International collaboration and innovative partnerships with industry, government, speeding bench-to-bedside discoveries
Whether it’s an inhaled therapeutic that stimulates innate immunity of the lungs to prevent the spread of bacterial and viral infections, or a novel tuberculosis test that allows doctors to diagnose the infectious disease within minutes, the partnerships between academic institutions, their spinoff companies, industry, and government are the driving force behind advancing these products to the market — and on faster timelines than ever before.
Disease outbreaks, such as the H5N1 avian influenza, H1N1 influenza pandemic of 2009, and more recently the Ebola outbreak in West Africa, exposed the need for quick access to high-quality, life-saving vaccines and therapeutics, and the importance of reliable, U.S.-based vaccine development and manufacturing capabilities and expertise.
Renaissance of natural products-based drug research gains momentum with international partnerships and a focus on anti-infective agents
While natural products form the basis of more than half of the therapeutic drugs on the market today, this research arena is experiencing a modern-day renaissance, thanks to advances in synthetic and analytic chemistry, as well as to the major advances in molecular biology and genomics.
New, rapid point-of-care TB test dramatically reduces the current delays in diagnosis with incredible accuracy, accelerating appropriate treatment and reducing the death rate of the highly infectious disease. Low-cost, easy-to-use test has the potential to eradicate TB.

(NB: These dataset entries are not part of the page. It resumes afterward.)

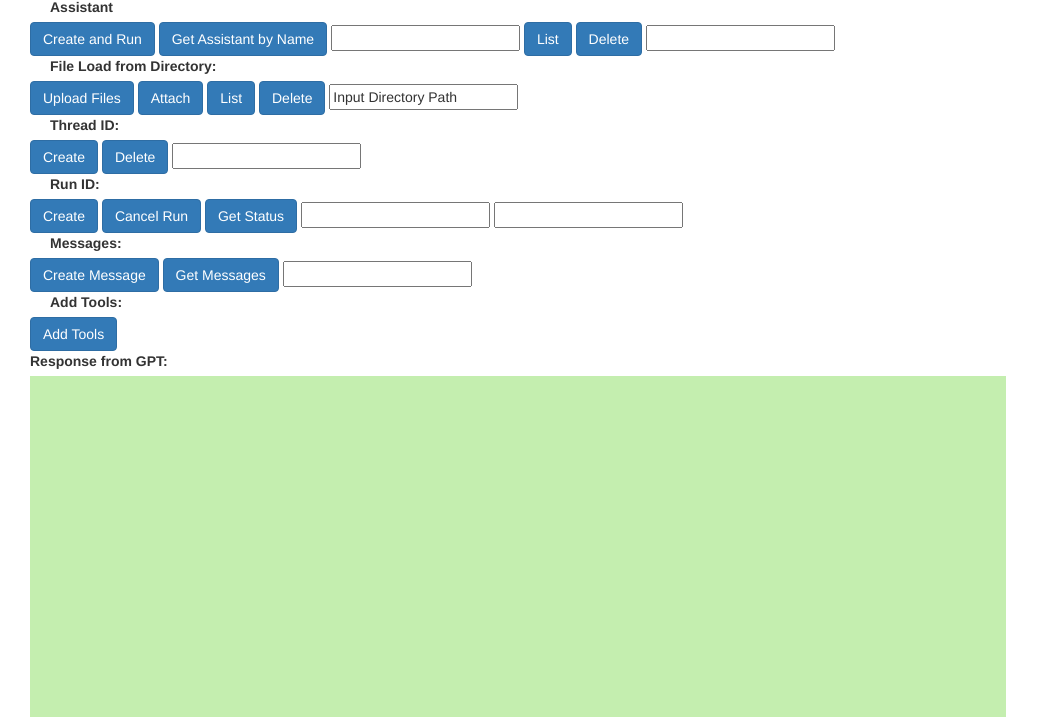
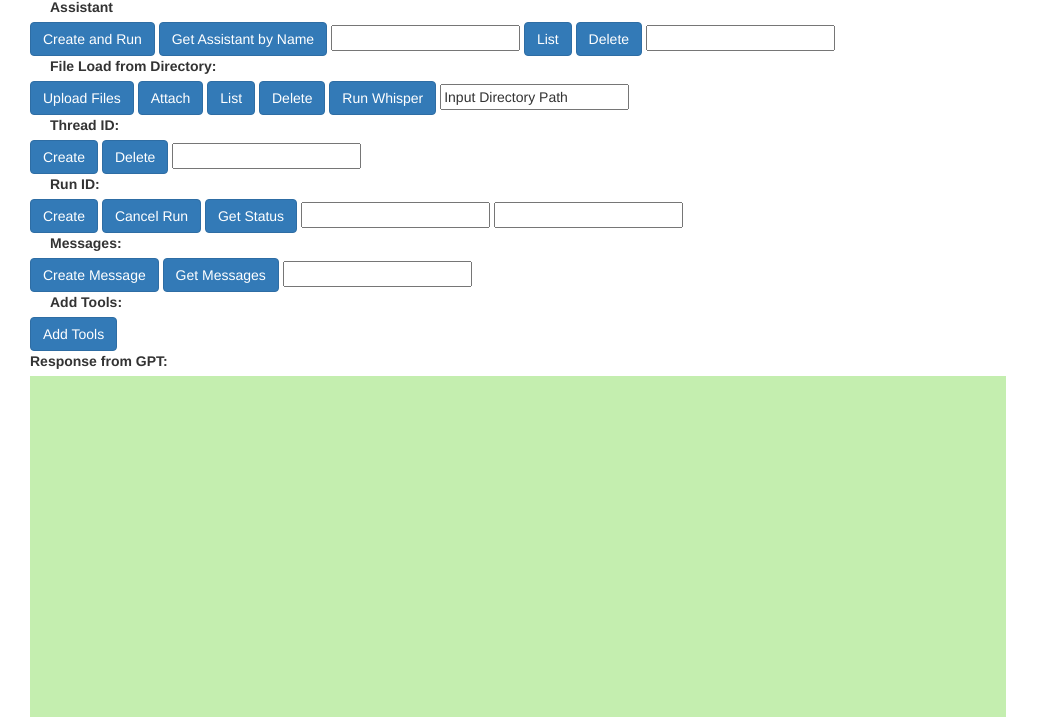
Before and after one commit to johntango/Assistants_MultiAgents, a website: page index.html in a window 1280 px wide. Shown: the part 83-800 px from the top of the page, without its empty margins (0-1039 px from the left). Drawn offline with nearby package versions, Linux system fonts and the light colour scheme; files whose address does not match are found by name.

Commit message:
Whisper tested OK

```diff
--- a/index.html
+++ b/index.html
@@ -220,6 +220,13 @@
         >
           Delete
         </button>
+        <button
+          class="btn btn-primary mr-1"
+          type="submit"
+          onclick="sendRequest('run_whisper')"
+        >
+          Run Whisper
+        </button>
         <input
           type="text"
           id="dir_path"
```
Also changed, not shown: server.js (+5 -2 lines), transcription.txt (added, +1 -0 lines), 2 other files.
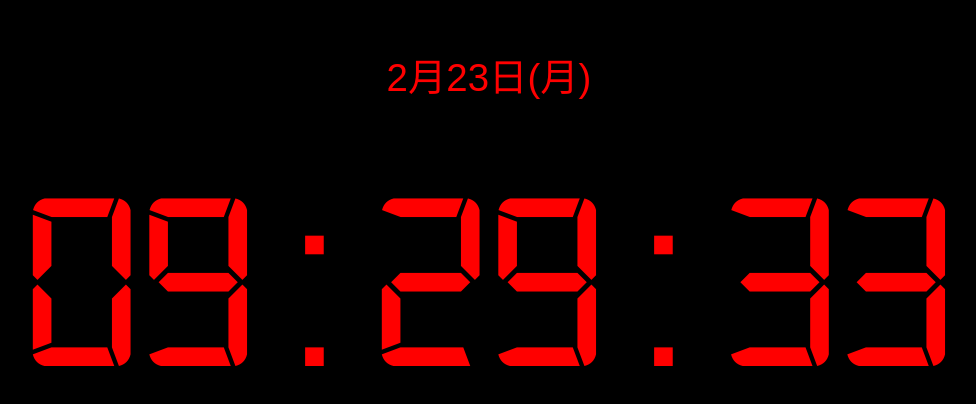
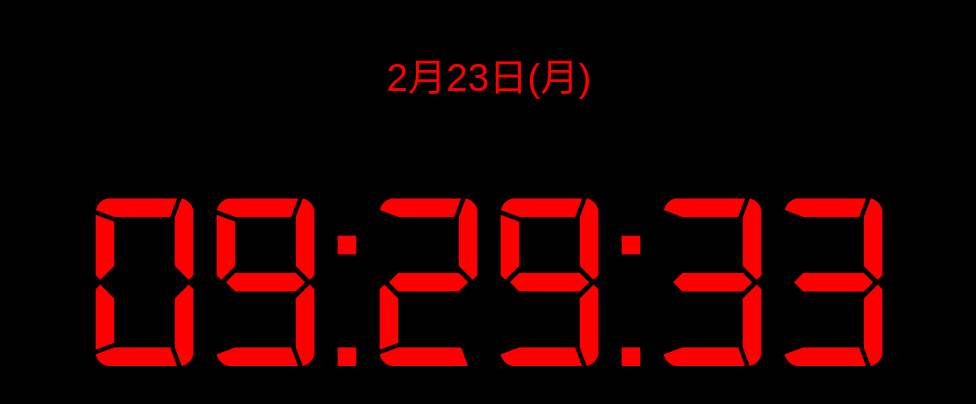
Before and after one commit to nippleonnippon/etc, a plain HTML site: page clock/index.html in a window 1280 px wide. Shown: the part 188-592 px from the top of the page, without its empty margins (151-1127 px from the left). Drawn offline with Linux system fonts and the light colour scheme.

Commit message:
Add files via upload

```diff
--- a/clock/index.html
+++ b/clock/index.html
@@ -10,7 +10,7 @@
         */
         @font-face {
             font-family: 'Digital7-Mono';
-            src: url('./res/digital-7mono.ttf') format('truetype');
+            src: url('./res/digital-7.ttf') format('truetype');
         }
 
         body, html {
```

The outbreak of the Ebola virus in Africa, and the role China and the U.S. are playing in dealing with emerging global infectious diseases, epidemic threats and bioterrorism, form the backdrop for the 6th George H.W. Bush China-U.S. Relations Conference, which will be held Monday, May 11, through Wednesday, May 13, 2015, at Hotel ZaZa in Houston, Texas.
There have to be solutions in place to protect global public health from infectious disease. Microbes respect no national boundaries, political affiliations, or ethnicities. These challenges extend far beyond our national borders. The fight against ebola is far from over, but the world needs to be prepared for the next outbreak. So how do we do it?
Ebola is a stark reminder that an outbreak anywhere can be a risk everywhere. This is both the harsh reality and the shining truth, but more than just managing this outbreak, we must learn from it and vow to prevent the next one by overcoming social, scientific and economic barriers that inhibit effective public health preparedness and response.
When a typical 100-bed hospital sees roughly 10-20 hospital-acquired infections a year it's no wonder "superbugs" like CRE or MRSA are top of mind. New study shows that manual disinfection combined with UV light can kill more than 90 percent of infection causing bacteria.
Biomedical research should ultimately benefit patients. That’s the driving force behind the work being done by LauraLee Hughes and her staff in the Texas A&M Health Science Center’s Office of Technology Translation (OTT).
April 3-11 is National Public Health Week. Jay Maddock, Ph.D., the new dean of the Texas A&M Health Science Center School of Public Health, offers some insight on the most pressing public health issues facing our state and nation.